**Action item:**
A precise reproduction of every record below is needed, minus the pictures.

**Change detection outputs:**
════

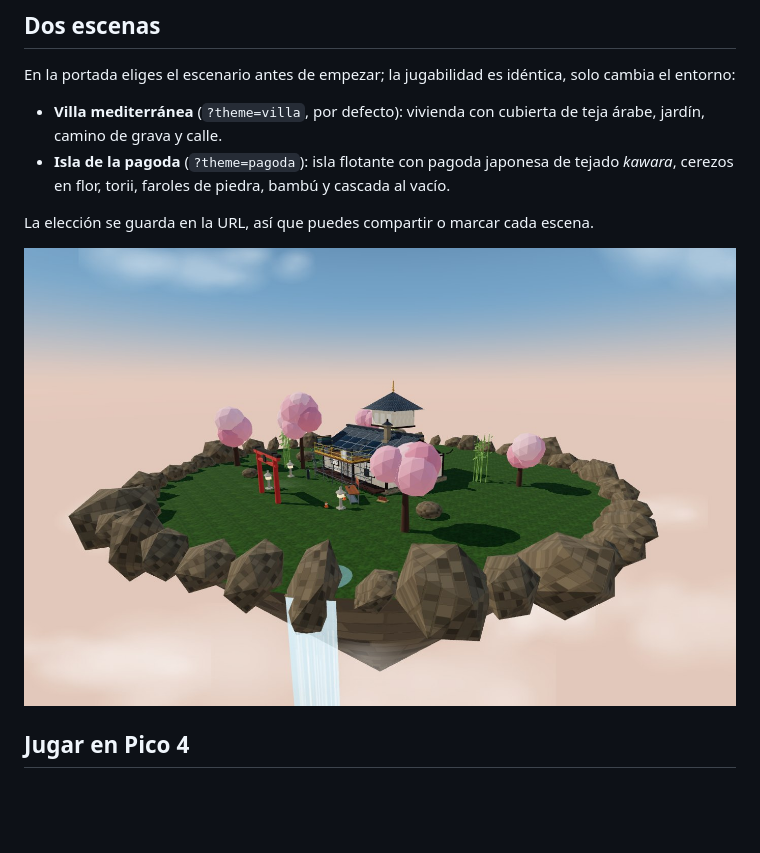
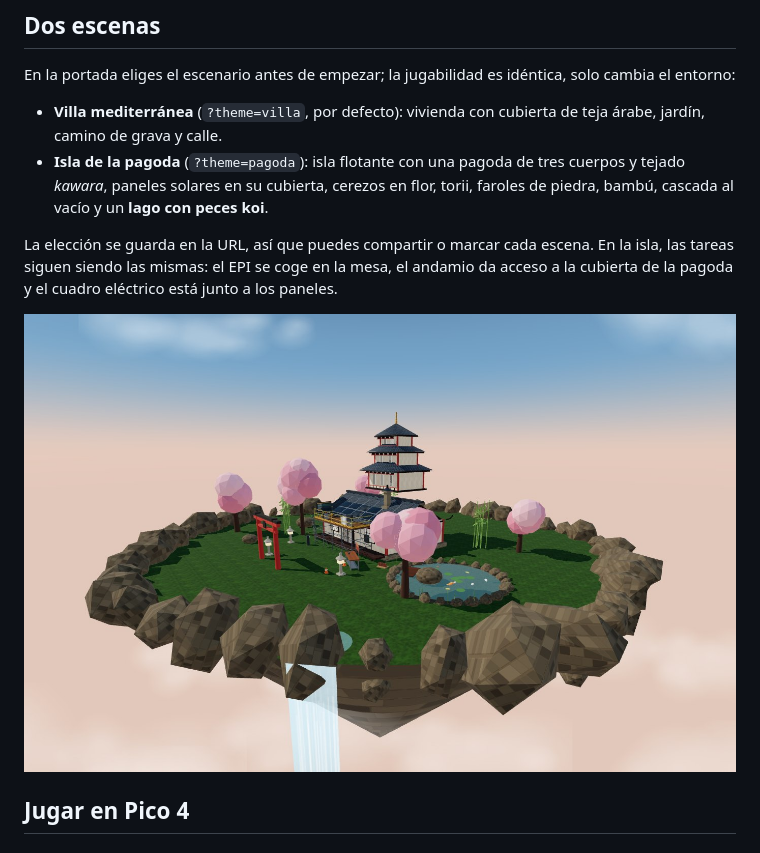
Before and after one commit to jrubioastigarraga/tejado-solar-vr, a Markdown page: README.md, the part around the change. Drawn GitHub-style; pictures changed too: docs/pagoda.jpg; blank space fills up the shorter version.

Commit message:
Pagoda de tres cuerpos y lago con peces koi

```diff
--- a/README.md
+++ b/README.md
@@ -18,10 +18,13 @@ el entorno:
 
 - **Villa mediterránea** (`?theme=villa`, por defecto): vivienda con cubierta de teja árabe,
   jardín, camino de grava y calle.
-- **Isla de la pagoda** (`?theme=pagoda`): isla flotante con pagoda japonesa de tejado
-  *kawara*, cerezos en flor, torii, faroles de piedra, bambú y cascada al vacío.
+- **Isla de la pagoda** (`?theme=pagoda`): isla flotante con una pagoda de tres cuerpos y
+  tejado *kawara*, paneles solares en su cubierta, cerezos en flor, torii, faroles de piedra,
+  bambú, cascada al vacío y un **lago con peces koi**.
 
-La elección se guarda en la URL, así que puedes compartir o marcar cada escena.
+La elección se guarda en la URL, así que puedes compartir o marcar cada escena. En la isla,
+las tareas siguen siendo las mismas: el EPI se coge en la mesa, el andamio da acceso a la
+cubierta de la pagoda y el cuadro eléctrico está junto a los paneles.
 
 ![Isla de la pagoda](docs/pagoda.jpg)
 
```
Also changed, not shown: 6 other files.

════

**Worked solution:**
Before and after one commit to jrubioastigarraga/tejado-solar-vr, a Markdown page: README.md, the part around the change. Drawn GitHub-style; pictures changed too: docs/pagoda.jpg; blank space fills up the shorter version.

Commit message:
Pagoda de tres cuerpos y lago con peces koi

```diff
--- a/README.md
+++ b/README.md
@@ -18,10 +18,13 @@ el entorno:
 
 - **Villa mediterránea** (`?theme=villa`, por defecto): vivienda con cubierta de teja árabe,
   jardín, camino de grava y calle.
-- **Isla de la pagoda** (`?theme=pagoda`): isla flotante con pagoda japonesa de tejado
-  *kawara*, cerezos en flor, torii, faroles de piedra, bambú y cascada al vacío.
+- **Isla de la pagoda** (`?theme=pagoda`): isla flotante con una pagoda de tres cuerpos y
+  tejado *kawara*, paneles solares en su cubierta, cerezos en flor, torii, faroles de piedra,
+  bambú, cascada al vacío y un **lago con peces koi**.
 
-La elección se guarda en la URL, así que puedes compartir o marcar cada escena.
+La elección se guarda en la URL, así que puedes compartir o marcar cada escena. En la isla,
+las tareas siguen siendo las mismas: el EPI se coge en la mesa, el andamio da acceso a la
+cubierta de la pagoda y el cuadro eléctrico está junto a los paneles.
 
 ![Isla de la pagoda](docs/pagoda.jpg)
 
```
Also changed, not shown: 6 other files.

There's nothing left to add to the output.